Wednesday, August 24, 2011

Adventures at Customs

By Steve Laible, CTI Volunteer Project Leader, Vietnam

The international airport at Ho Chi Minh City is very modern and efficient. Most of the planes at the gateways are from Asian countries as Vietnam has become a significant trade partner in this part of the world. It is obvious that Vietnam is making a real effort at tourism as well as commercial trade. I ask the flight attendant for the immigration form and customs declaration form that is standard procedure in most countries. The flight attendant responds with a surprised look and says, "oh, we don't use the forms any longer - just your passport". I think to myself, "how efficient and streamlined". I would change my mind, however, within the next 30 minutes.

The immigration center is large, clean and well lit. There are six staffed immigration booths waiting to check through the 20 passengers. The wait time is about 3 minutes. The friendly official takes my passport, quickly finds the entry visa and scans the document. A quick stamp, stamp and I'm through. Now, will the baggage claim be as efficient? By the time I find the correct carousel and get a luggage cart I see the first of my two bags. This is going to be easy, I think. WRONG! I gather my second bag and get in line to have my bags scanned. As I see my bag with the two Ewing IV grinders emerge through the other side of the scanner, the belt stops. The scanner attendant gets out of his chair and I'm starting to lose my confidence. Then the attendant says the dreaded words - "Please open". He looks at the open boxes of grinders and parts in amazement. He then looks at me with equal amazement. "Do you have any documents?” he asks.
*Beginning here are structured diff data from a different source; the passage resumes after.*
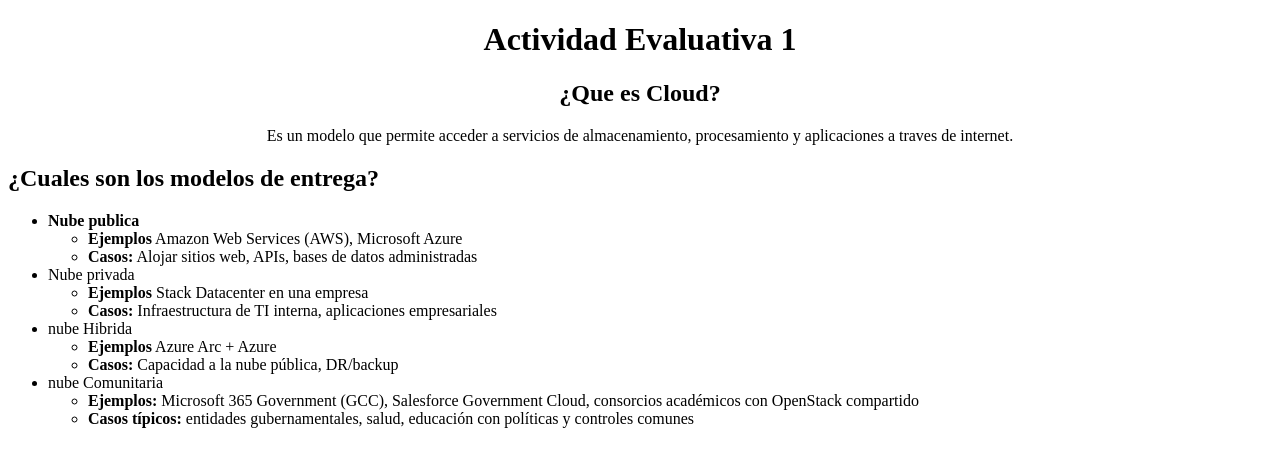
Repository: Laura-Oliveros/Actividad-Evaluativa-1
Page: LauSebas.html
An editor plug-in stored every save of this project. The page is shown before and after a run of saves, followed by the edit.
The browser window is 1280 px wide. The pictures show the whole page.

Above is the page before, as saved 2025-09-04 19:06:47.

### LauSebas.html
<!DOCTYPE html>
<html lang="en">
<head>
    <meta charset="UTF-8">
    <meta name="viewport" content="width=device-width, initial-scale=1.0">
    <title>Actividad Evaluativa 1</title>
</head>
<body>
    <div class="contenedor" style="text-align: center;">
        <h1>Actividad Evaluativa 1</h1>
        <h2>¿Que es Cloud?</h2>
        <p>Es un modelo que permite acceder a servicios de almacenamiento, procesamiento y aplicaciones a traves de internet.</p>
    </div>

    <div class="contenedor" style="text-align: left;">
        <h2>¿Cuales son los modelos de entrega?</h2>
        <ul>
            <li><strong>Nube publica</strong></li>
            <ul>
                <li><strong>Ejemplos</strong> Amazon Web Services (AWS), Microsoft Azure</li>
                <li><strong>Casos:</strong> Alojar sitios web, APIs, bases de datos administradas</li>
            </ul>

            <li>Nube privada</li>
            <ul>
                <li><strong>Ejemplos</strong> Stack Datacenter en una empresa</li>
                <li><strong>Casos:</strong> Infraestructura de TI interna, aplicaciones empresariales</li>
            </ul>

            <li>nube Hibrida</li>
            <ul>
                <li><strong>Ejemplos</strong> Azure Arc + Azure</li>
                <li><strong>Casos:</strong> Capacidad a la nube pública, DR/backup</li>
            </ul>

            <li>nube Comunitaria</li>
            <ul>
                <li><strong>Ejemplos:</strong> Microsoft 365 Government (GCC), Salesforce Government Cloud, consorcios académicos con OpenStack compartido</li>
                <li><strong>Casos típicos:</strong> entidades gubernamentales, salud, educación con políticas y controles comunes</li>
            </ul>
        </ul>

</body>
</html>

After the next 2 saves:
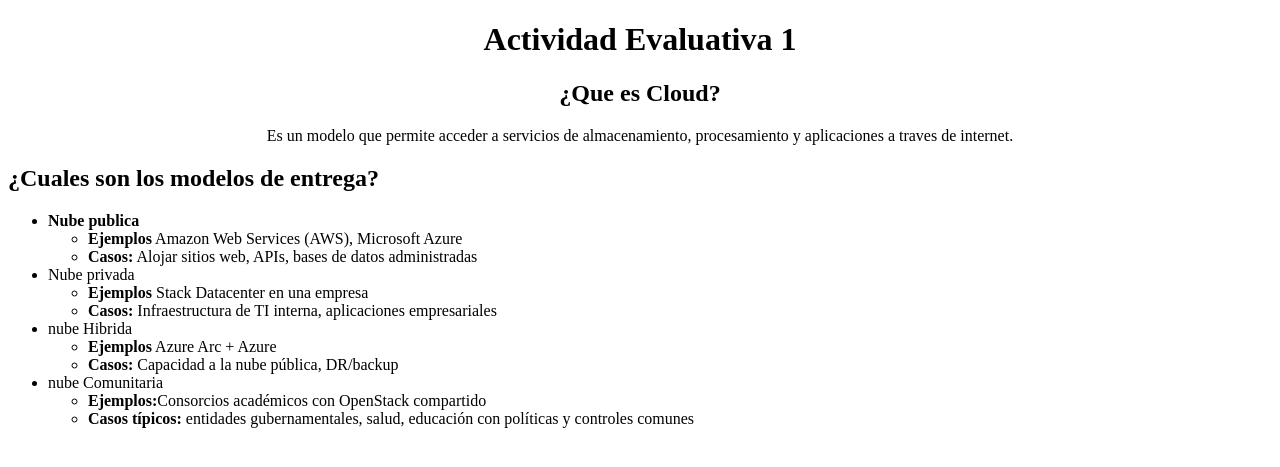
The 2 saves are shown as one change because they came seconds apart.
The last was saved 18 s later.
--- a/LauSebas.html
+++ b/LauSebas.html
@@ -35,7 +35,7 @@
 
             <li>nube Comunitaria</li>
             <ul>
-                <li><strong>Ejemplos:</strong> Microsoft 365 Government (GCC), Salesforce Government Cloud, consorcios académicos con OpenStack compartido</li>
+                <li><strong>Ejemplos:</strong>Consorcios académicos con OpenStack compartido</li>
                 <li><strong>Casos típicos:</strong> entidades gubernamentales, salud, educación con políticas y controles comunes</li>
             </ul>
         </ul>
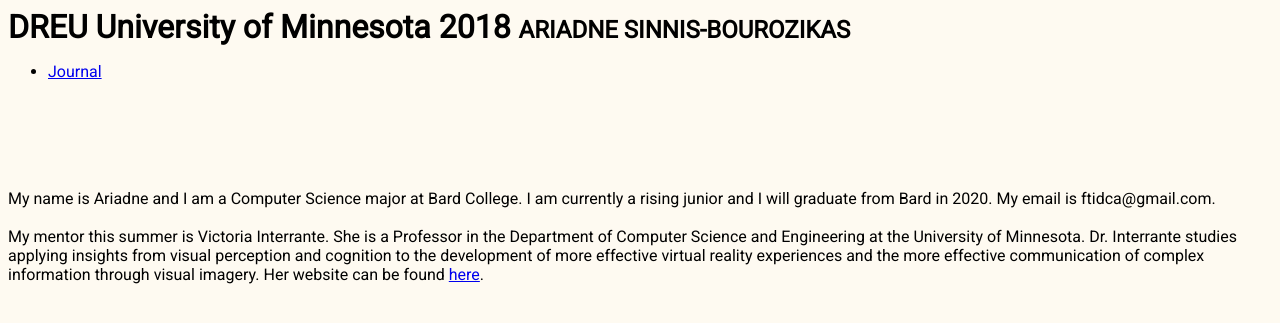
Repository: ariadnesb/dreu2018
Page: index.html
The author's editor kept a record of every edit. The page is drawn from the files as they stood at one moment, then again after the next edit.
The browser window is 1280 px wide. The pictures show the whole page.

Above is the page before.

### index.html
<!DOCTYPE html>
<html>
    <head>
        <title>It's me</title>
        <link rel="stylesheet" href="styles.css">
        <link href="https://fonts.googleapis.com/css?family=Roboto" rel="stylesheet">
    </head>

    <body>
        <div id="header">
            <h1>DREU University of Minnesota 2018 </h1>
            <h2>ARIADNE SINNIS-BOUROZIKAS</h2>

            <ul class="nav-bar">
                <li><a href="./journal.html">Journal</a></li>
                <!-- <li><a href="/contact.html">Contact</a></li> -->

        </div>


        <br><br>
        <br><br>



        <p>
        My name is Ariadne and I am a Computer Science major at Bard College. I am currently
        a rising junior and I will graduate from Bard in 2020. My email is ftidca@gmail.com.
        <br><br>
        My mentor this summer is Victoria Interrante. She is a Professor in the Department
        of Computer Science and Engineering at the University of Minnesota. Dr. Interrante
        studies applying insights from visual perception and cognition to the development
        of more effective virtual reality experiences and the more effective communication
        of complex information through visual imagery. Her website can be found
        <span id="emb_link"><a href="http://www-users.cs.umn.edu/~interran/">here</a></span>.

        </p>

        <!--- divs and spans can have 1 id but many classes

        <h2>Sub header</h2>
        <h6>smol</h6>

        <div id="custom-id">
            Div tag item
        </div>
        Non div tag item

        <br><br>
        <span class="custom-class">Hello</span> world
        -->


    </body>

</html>

### styles.css
html {
  /* everything that u put here will impact contents of <html>
  aka everything */
  font-family: 'Roboto', sans-serif;
  background-color: #FEFAF1;

}

#custom-id {
    background-color: black;
    color: white;
}

.custom-class{
    color: blue;
    display: inline;

}

#name {
    color: #66D167;
}

#header h1 {
    display: inline;
}

#header h2 {
    display: inline;
}
/*
#header .nav-bar  {
    display: inline;
    float: right;
    list-style-type: none;
    margin: 0;
    padding: 0;

}

#header ul.nav-global{
    position: absolute;
    right:0;
    display: inline;
    list-style: none;
    margin: 0;
    padding-right: 1em;
}

#header li {
    display: inline;
    padding: 0;
    background-color: pink;
}

#header a {
    text-decoration: none;
    display: inline;

}

#header a:hover {
    background-color: black;
    display: inline;
    color:white;
}

After the next edit:
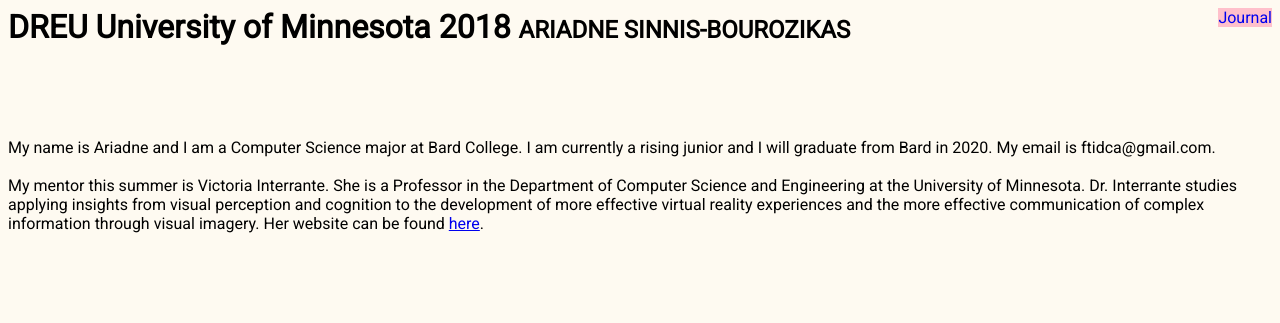
The edit:
--- a/styles.css
+++ b/styles.css
@@ -28,7 +28,7 @@
 #header h2 {
     display: inline;
 }
-/*
+
 #header .nav-bar  {
     display: inline;
     float: right;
I give him my copy of the “Bert Rivers standard letter” asking the nice custom officials to please allow import of the equipment for charitable purposes at no import duty. He asks me to "wait" as he walks to another station. He returns and informs me that I must speak with another person.

Then the real questions start. What is this? I think for a moment about getting George Ewing out of bed at 1:00 AM Minneapolis time so George can explain the history and function of the grinder he designed. I think better of this plan. I try my best to explain a Ewing grinder to a man whose English is only slightly better than my non-existent Vietnamese. I struggle through more questions.

Where is this going? Are you leaving it here? Are you starting a business? Are you a teacher? Are you working here? I see pitfalls to any and all of the questions. Finally, he declares that he must keep the equipment and it will be sent to another office. He will provide the address and I can return the next day and pay any import duty. So much for the efficient streamlined process.
I tell the man that the situation presents many hardships for me. I do not have transportation, I don't know my way around the city and I am on a schedule to leave the city. I also tell him about our plans to help the children of farmers and improve life for the poor in Vietnam. At some point in my pleading the tide turns and there is a ray of hope. He says, "Maybe I can help you. Maybe you can pay the duty here and then you can leave with the equipment." It's late at night and I am sleep deprived, but I think I know the answer when he concludes his new plan with the final question, "Do you understand?" Then it's my turn for a question: "Do I get to decide the amount of the import duty?" I ask. He shrugs his shoulders and turns to one of the other officers to give me a moment to think. I quickly decide that a 5% import duty seems fair and a $20 bill finds its way into an envelope that I leave on the desk. I quickly return to my bags and walk to the exit door before a full audit is completed. I don't look back, but feel very certain that the self-imposed import duty will find its way into the official records of the customs office. Ya, right!

My frustration quickly turns to joy as I emerge into the general waiting area and spot a young man holding a sign with "Mr. Laible" spelled correctly. The ride into town is pleasant and the check-in at the hotel is simple. I hand the clerk my passport, which he keeps, and he hands me a key. Once again, no paperwork. I take a quick shower in cold water and hop into a clean bed at a modest 3:00 AM local time.

1 comment:

  1. What our volunteers go through is amazing. Thank you Steve!